Collaboration between veterinarians and producers is crucial in order to meet public demands of high animal welfare, according to international experts at recent Boehringer Ingelheim’s Expert Forum on Farm Animal Well-Being.
Over 100 delegates from 17 countries gathered in the historic city of Prague last week (6-8 June) for the 12th edition of this conference hosted by leading global animal health firm, Boehringer Ingelheim.
Since 2008, the Forum has brought together animal scientists, retailers, veterinarians, producers and industry advocates to discuss the latest research, data and visions on improving the welfare of animals that supply essential global food chains.
This year’s event asked the question: Do consumers and citizens want the same thing? The difference between the two was highlighted by Laura Higham of FAI Farms, who spoke of the ‘citizen shift’, in which individuals who wish to have a greater influence over society – including animal health and welfare – are utilizing spending power to drive ethical food supply chains.
Ms Higham also discussed the variance in farm assurance schemes and whether or not the current schemes meet consumers’ expectations for better animal welfare.
Sustainable supply chains were on the agenda in talks from Robert Erhard, Nestlé, and Dr Jeff Brose, Cargill Animal Nutrition, USA; while Dr Rory Sullivan, Chronos Sustainability, explained to delegates the importance of global benchmarking schemes on farm animal welfare for global food companies.
When it came to defining what animal welfare really means, speakers across the board were keen to highlight that it does not just mean physical health. “It’s essential to remember that animals with the absence of pain don’t necessarily have good welfare,” explained Charlotte Winder, from the University of Guelph, Canada, in her speech about how vets can assess pain levels in livestock.
This concept led to further discussions on ethical beef production from Rob Drysdale from StraightLine Beef, UK, and the fascinating link between antimicrobial resistance and animal welfare from Professor Xavier Manteca, Autonomous University of Barcelona, Spain.
Even with access to the latest research and technology, one of the biggest blockers in achieving high animal welfare is behaviour and attitudes, as highlighted by Dr Anna Wilson and Katie Morton from Innovia, UK. In their address to delegates and through an insightful interactive workshop, the duo gave practical advice on how to alter both professional and farmer behaviour in order to make the end goal of high animal welfare more attainable.
With consumers and stakeholders in the food industry increasingly interested in the production systems behind food products, a key outcome of the conference was the need for greater collaboration between veterinarians and farmers to ensure supply chains are both sustainable and maximizing farm animal welfare.
“We are dedicated to finding ways to improve farm outcomes through supporting farm animal well-being,” said Dr Laurent Goby, senior global marketing manager at Boehringer Ingelheim. “Forums such as these are pivotal in bringing the best in the business together to explore, discuss and enlighten others on how we can work together to achieve this for industry professionals, farmers and most importantly, consumers.”

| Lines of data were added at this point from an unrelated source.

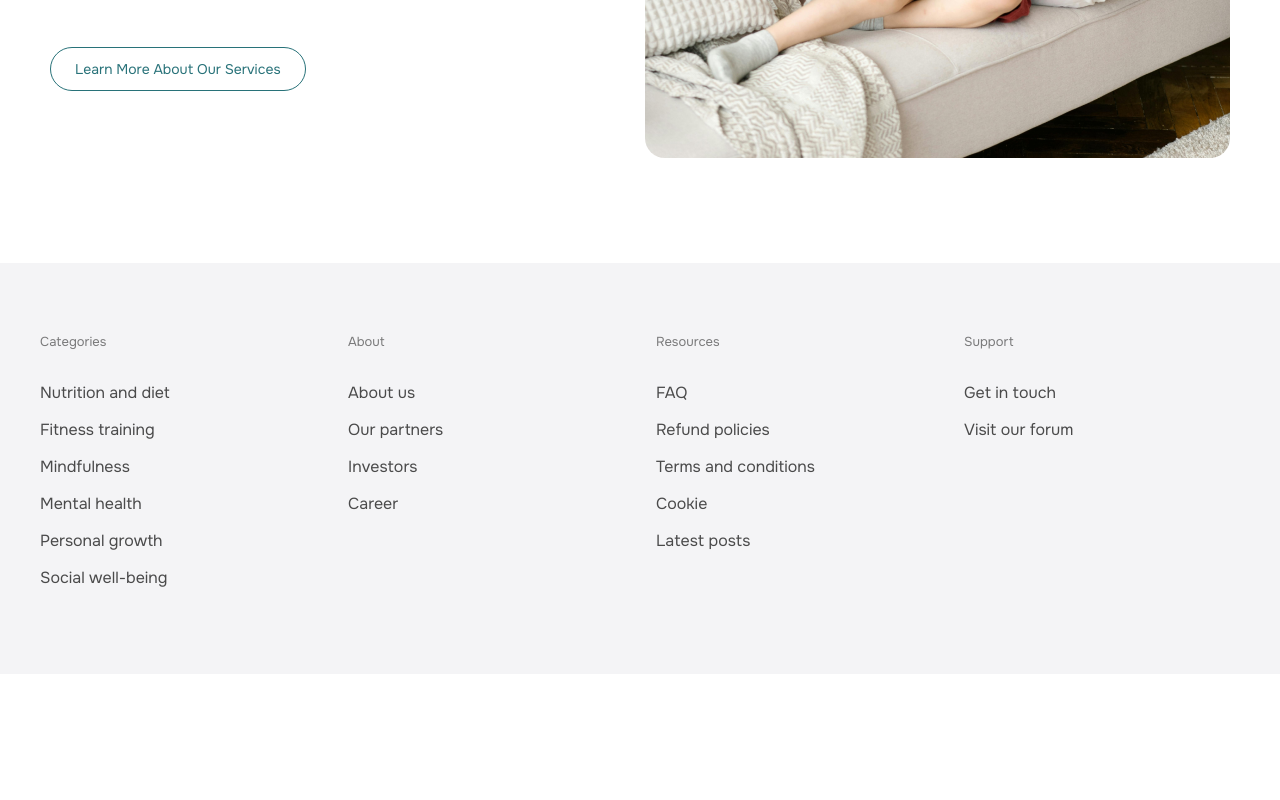
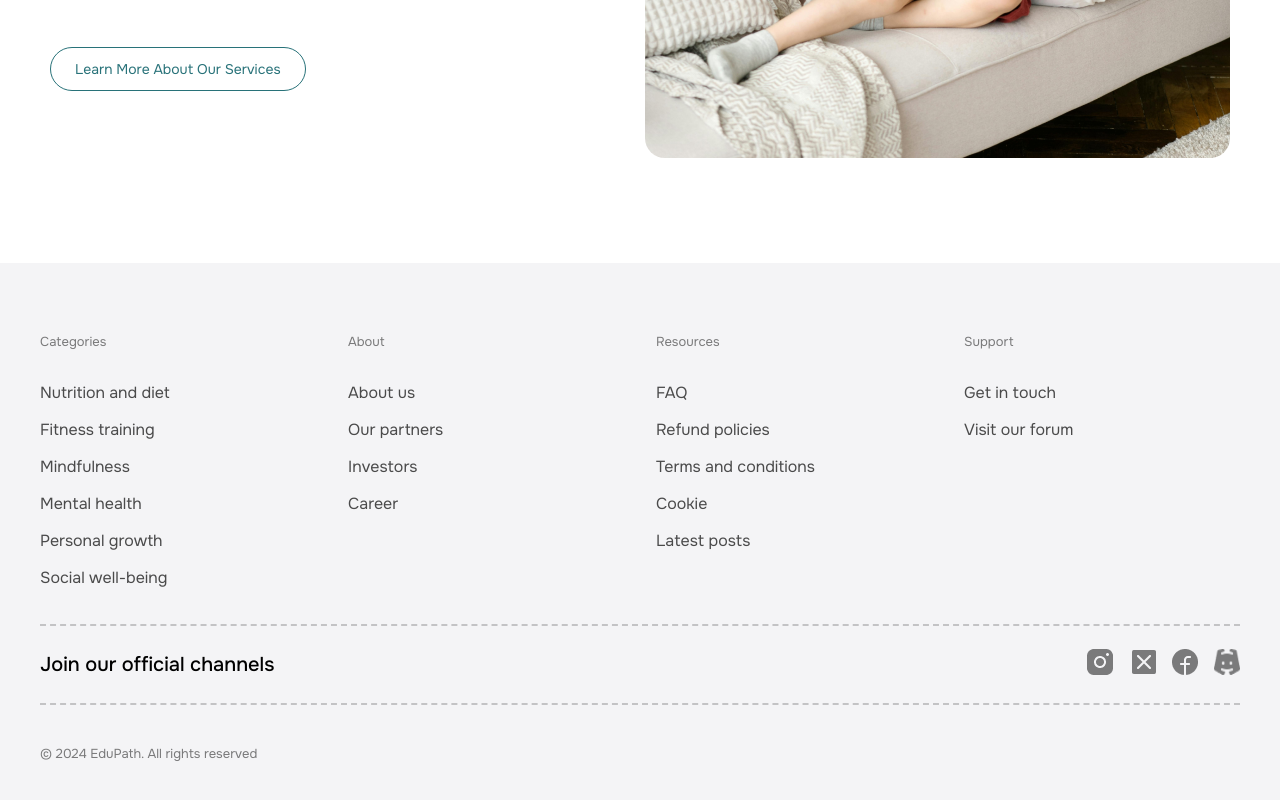
Before and after one commit to mdanamulhasan201/Pinemesh_next_js, a Next.js app: page / in a window 1280 px wide. Shown: the part 2218-3018 px from the top of the page. Before the commit the page ends 2892 px from the top, so only its background shows below. Built offline with nearby package versions, Linux system fonts and the light colour scheme.

Commit message:
footer done

```diff
--- a/src/components/Shared/Footer.js
+++ b/src/components/Shared/Footer.js
@@ -2,6 +2,12 @@
 
 import React from "react";
 import styles from "./Footer.module.css";
+import instagram from "../.../../../../public/footer/instragram.png";
+import twitter from "../.../../../../public/footer/twitter.png";
+import facebook from "../.../../../../public/footer/facebook.png";
+import discord from "../.../../../../public/footer/e.png";
+import Image from "next/image";
+import Link from "next/link";
 
 const Footer = () => {
   const categories = [
@@ -69,6 +75,29 @@ const Footer = () => {
           </ul>
         </div>
       </div>
+      {/* sub footer */}
+      <div className={styles.mainSubFt}>
+        <div className={styles.subFooter}>
+          <h1 className={styles.subFtTitle}>Join our official channels</h1>
+          <div className={styles.linkup}>
+            <Link href="/">
+              <Image src={instagram} alt="instagram" width={32} height={32} />
+            </Link>
+            <Link href="/">
+              <Image src={twitter} alt="twitter" width={24} height={24} />
+            </Link>
+            <Link href="/">
+              <Image src={facebook} alt="facebook" width={26} height={26} />
+            </Link>
+            <Link href="/">
+              <Image src={discord} alt="discord" width={26} height={26} />
+            </Link>
+          </div>
+        </div>
+      </div>
+      <div className={styles.copyRight}>
+        <p>© 2024 EduPath. All rights reserved</p>
+      </div>
     </div>
   );
 };
--- a/src/components/Shared/Footer.module.css
+++ b/src/components/Shared/Footer.module.css
@@ -44,6 +44,41 @@
   color: #287279;
 }
 
+.mainSubFt{
+    max-width: 1200px;
+    margin: 0 auto;
+    padding: 20px 0;
+}
+.subFooter{
+    display: flex;
+    justify-content: space-between;
+    align-items: center;
+    padding: 20px 0;
+    border-top: 2px dashed  #00000033;
+    border-bottom: 2px dashed  #00000033;
+}
+.subFtTitle{
+    font-size: 20px;
+    font-weight: 500;
+    color: #000000;
+}
+.linkup{
+    display: flex;
+    gap: 1rem;
+    align-items: center;
+}
+.copyRight{
+    padding: 20px 0;
+    max-width: 1200px;
+    margin: 0 auto;
+}
+.copyRight p{
+    font-size: 13px;
+    color: #00000080;
+    font-weight: 400;
+
+}
+
 /* Responsive design */
 @media (max-width: 1024px) {
   .section {
--- a/src/components/home/popularCourse/Popular.module.css
+++ b/src/components/home/popularCourse/Popular.module.css
@@ -75,7 +75,6 @@
 
 .btnType {
   display: flex;
-  justify-content: start;
   align-items: center;
   gap: 10px;
 }
```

Boehringer Ingelheim also maintains a website dedicated to farm animal well-being (www.farmanimalwellbeing.com) which contains all information, including the papers that were presented in Prague as well as details of previous meetings.